Litmos is so light and agile that I was able to set up a demo site, add a few learners, add a couple of SCORM courses, and send a few email notifications all in less than 30 minutes. Minutes later, I was accessing the LMS on my smart phone. The Litmos experience is amazing–so different from the LMS nightmares I was used to with the larger LMS beasts out there.
Next, I was following Litmos on Twitter to learn more. Litmos posts updates on Twitter and on their blog, written by the “happy blogger” and General Manager, Nicole Fougere. I reached out to Nicole, and she provided me this nice summary of the strengths and features of Litmos:
- Our mission is to build the most easy-to-use LMS in the world and have fun along the way
- Litmos is Software as a Service (SaaS)
- On-demand system delivered over the web
- Instant access to trial, no downloads required etc.
- Regular product and feature upgrades rolling out
- Bare-bones LMS – development started with just the features you absolutely need to be successful
- Easy navigation and intuitive design
- Outstanding customer service
- Young, small and agile team – rapidly growing company
- SCORM 1.2 Certified by ADL
- Custom themes and branding
- People management tools: bulk import, groups/teams etc.
- Drill-down and more selective custom reporting
- Monthly billing based on active usage – only pay for those people who use your system each month
- eCommerce – currently PayPal supported with a view to adding more payment providers shortly
- API access – integrate the LMS with other systems
- NEW: Basic mobile support for iPad, iPhone and Android – videos look great!
I recommend test driving Litmos. It has inspired many ideas for me. Check out this You Tube video:
Getting Ready for the All New eLearning Weekly September 3, 2010Posted by Eric Matas in Editor Comment, eLearning.
Tags: B.J. Schone, blog, elearning tips, Eric Matas, LMS
Hello eLearning Weekly fans and readers!
This post is my first editorial comment since coming on board as the Managing Editor at eLearning Weekly. I am pumped up with adrenaline and elearning energy because next week is the official relaunch.
Next week, after Labor Day, eLearning Weekly will kick off a series of regular new content with a spotlight piece that focuses on a cutting-edge LMS solution. The LMS space is changing drastically and we will write regularly about the options and trends for learning management–after all, where the elearning goes is pretty important.

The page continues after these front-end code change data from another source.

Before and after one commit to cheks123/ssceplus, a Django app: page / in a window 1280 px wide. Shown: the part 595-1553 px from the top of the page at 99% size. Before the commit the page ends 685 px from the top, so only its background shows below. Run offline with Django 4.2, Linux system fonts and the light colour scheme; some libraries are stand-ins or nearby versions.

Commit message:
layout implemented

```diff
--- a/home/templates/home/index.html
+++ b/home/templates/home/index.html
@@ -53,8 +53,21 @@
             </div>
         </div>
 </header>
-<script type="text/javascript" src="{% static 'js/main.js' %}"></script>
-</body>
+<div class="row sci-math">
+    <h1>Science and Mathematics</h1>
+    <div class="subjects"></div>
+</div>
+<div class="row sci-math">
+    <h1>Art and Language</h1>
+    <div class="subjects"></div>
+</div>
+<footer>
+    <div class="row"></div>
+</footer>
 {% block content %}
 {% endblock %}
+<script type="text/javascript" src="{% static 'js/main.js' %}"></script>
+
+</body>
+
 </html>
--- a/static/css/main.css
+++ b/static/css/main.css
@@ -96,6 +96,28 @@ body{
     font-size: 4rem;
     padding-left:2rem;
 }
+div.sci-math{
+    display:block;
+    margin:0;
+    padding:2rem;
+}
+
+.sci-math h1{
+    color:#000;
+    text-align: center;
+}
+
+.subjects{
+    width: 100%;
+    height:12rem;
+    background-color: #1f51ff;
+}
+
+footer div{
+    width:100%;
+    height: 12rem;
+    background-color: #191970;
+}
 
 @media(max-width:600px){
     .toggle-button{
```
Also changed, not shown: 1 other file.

eLearning Weekly will not be as entirely “all new” as this post’s title boasts. The blog will get a bit of a make-over so the look of the site will complement the new content, but long-time readers will see the same committment to quality content that strives to explore techniques and tools and shares tips and tricks. Both B.J. and I are innovators and early adopters, but we are also well-grounded, careful thinkers. So, while we will jump into hip, fresh elearning news like using social media, we will also be a calm space in the middle of the elearning storm, writing about practical ideas and consistent practices.
On a final note, I want to invite you to be involved. We are a sort of hybrid now: part blog and part online magazine, and we want contributors. Contributors can be writers who post once, post more than once, or post regularly. Let us know your interest by emailing firstname.lastname@example.org. In the meantime, you can contribute by commenting on the posts. 😉